- _WHAT YOU SHOULD DO_
Filter the material below down to the lines with the word "user" and give those lines.

(Beginning of EXTRACTED MATERIAL)

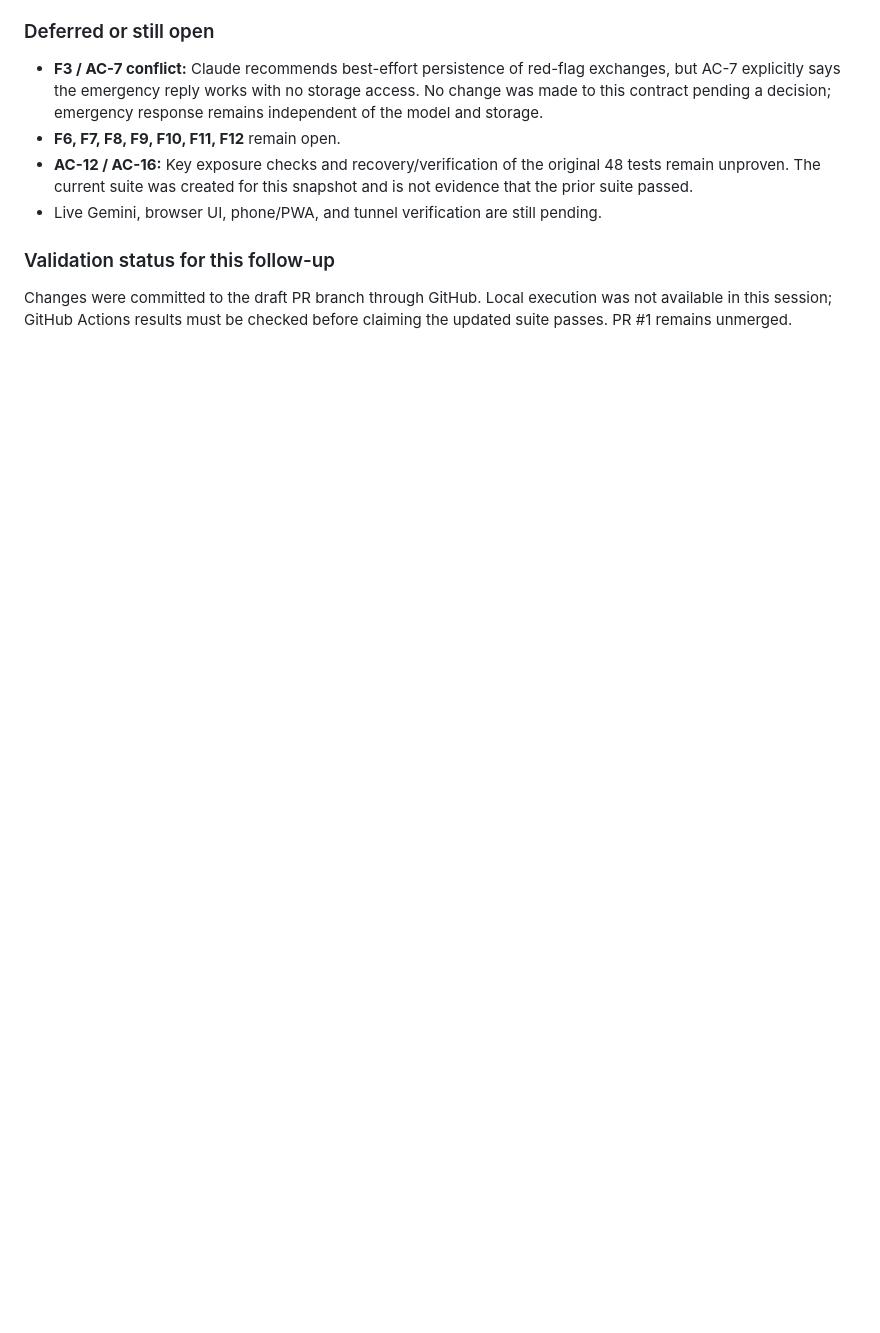
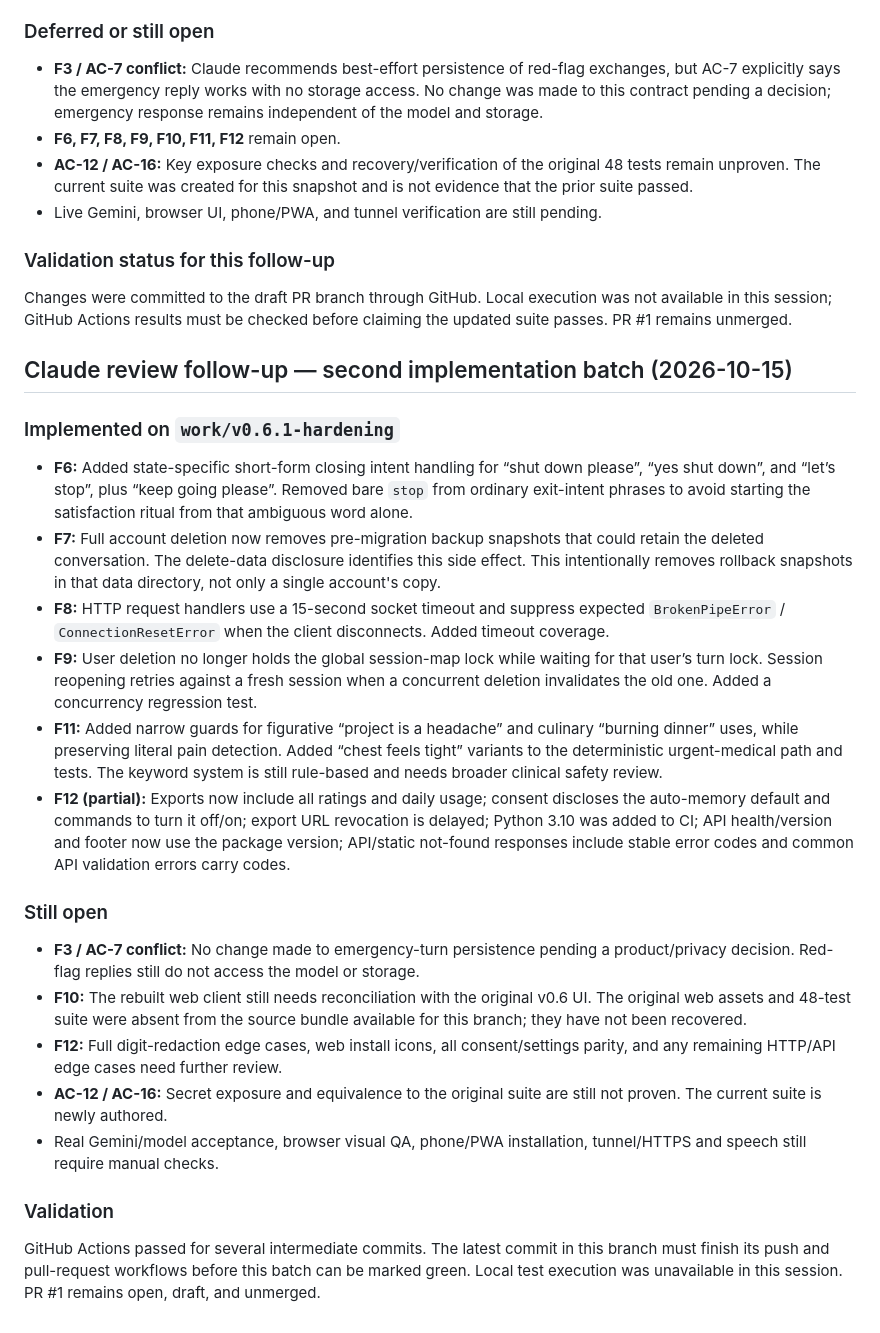
Before and after one commit to pijushpaul001/Tiny-Baymax, a Markdown page: IMPLEMENTATION_LOG.md, the part around the change. Drawn GitHub-style; blank space fills up the shorter version.

Commit message:
docs: record second Claude review fix batch

```diff
--- a/IMPLEMENTATION_LOG.md
+++ b/IMPLEMENTATION_LOG.md
@@ -94,3 +94,25 @@ Review source: user-provided Claude review of PR #1 at commit `b18e7b6`. The rev
 ### Validation status for this follow-up
 
 Changes were committed to the draft PR branch through GitHub. Local execution was not available in this session; GitHub Actions results must be checked before claiming the updated suite passes. PR #1 remains unmerged.
+## Claude review follow-up — second implementation batch (2026-10-15)
+
+### Implemented on `work/v0.6.1-hardening`
+
+- **F6:** Added state-specific short-form closing intent handling for “shut down please”, “yes shut down”, and “let’s stop”, plus “keep going please”. Removed bare `stop` from ordinary exit-intent phrases to avoid starting the satisfaction ritual from that ambiguous word alone.
+- **F7:** Full account deletion now removes pre-migration backup snapshots that could retain the deleted conversation. The delete-data disclosure identifies this side effect. This intentionally removes rollback snapshots in that data directory, not only a single account's copy.
+- **F8:** HTTP request handlers use a 15-second socket timeout and suppress expected `BrokenPipeError` / `ConnectionResetError` when the client disconnects. Added timeout coverage.
+- **F9:** User deletion no longer holds the global session-map lock while waiting for that user’s turn lock. Session reopening retries against a fresh session when a concurrent deletion invalidates the old one. Added a concurrency regression test.
+- **F11:** Added narrow guards for figurative “project is a headache” and culinary “burning dinner” uses, while preserving literal pain detection. Added “chest feels tight” variants to the deterministic urgent-medical path and tests. The keyword system is still rule-based and needs broader clinical safety review.
+- **F12 (partial):** Exports now include all ratings and daily usage; consent discloses the auto-memory default and commands to turn it off/on; export URL revocation is delayed; Python 3.10 was added to CI; API health/version and footer now use the package version; API/static not-found responses include stable error codes and common API validation errors carry codes.
+
+### Still open
+
+- **F3 / AC-7 conflict:** No change made to emergency-turn persistence pending a product/privacy decision. Red-flag replies still do not access the model or storage.
+- **F10:** The rebuilt web client still needs reconciliation with the original v0.6 UI. The original web assets and 48-test suite were absent from the source bundle available for this branch; they have not been recovered.
+- **F12:** Full digit-redaction edge cases, web install icons, all consent/settings parity, and any remaining HTTP/API edge cases need further review.
+- **AC-12 / AC-16:** Secret exposure and equivalence to the original suite are still not proven. The current suite is newly authored.
+- Real Gemini/model acceptance, browser visual QA, phone/PWA installation, tunnel/HTTPS and speech still require manual checks.
+
+### Validation
+
+GitHub Actions passed for several intermediate commits. The latest commit in this branch must finish its push and pull-request workflows before this batch can be marked green. Local test execution was unavailable in this session. PR #1 remains open, draft, and unmerged.
```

(End of EXTRACTED MATERIAL)

- _TASK RESPONSE_
@@ -94,3 +94,25 @@ Review source: user-provided Claude review of PR #1 at commit `b18e7b6`. The rev
+- **F9:** User deletion no longer holds the global session-map lock while waiting for that user’s turn lock. Session reopening retries against a fresh session when a concurrent deletion invalidates the old one. Added a concurrency regression test.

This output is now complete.